Change detection outputs:
[Start of section]
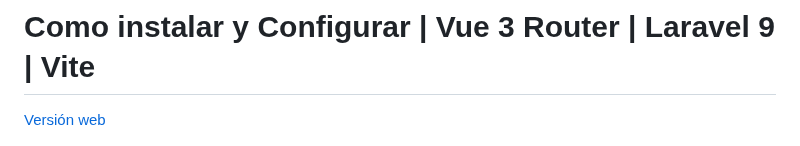
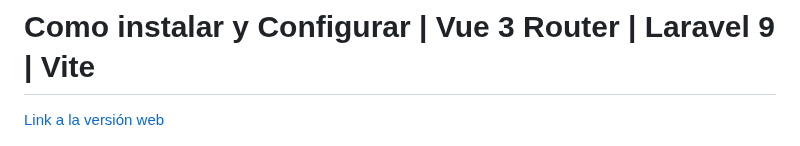
Before and after one commit to JoseTelloSolis/laravel-vue-installation, a Markdown page: README.md, the part around the change. GitHub-like rendering.

Commit message:
docs: readme add text to demo link

```diff
--- a/README.md
+++ b/README.md
@@ -1,6 +1,6 @@
 # Como instalar y Configurar | Vue 3 Router | Laravel 9 | Vite
 
-[Versión web](http://josetello.co.pe/laravel-vue-installation)
+[Link a la versión web](http://josetello.co.pe/laravel-vue-installation)
 
 ![Laravel Vue](./img/laravel-vue.jpg)
 
```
[End of section]
_Prompt:_ Within the entries, find all lines that contain "installation" and copy each one.

_Exercise output:_
Before and after one commit to JoseTelloSolis/laravel-vue-installation, a Markdown page: README.md, the part around the change. GitHub-like rendering.
-[Versión web](http://josetello.co.pe/laravel-vue-installation)
+[Link a la versión web](http://josetello.co.pe/laravel-vue-installation)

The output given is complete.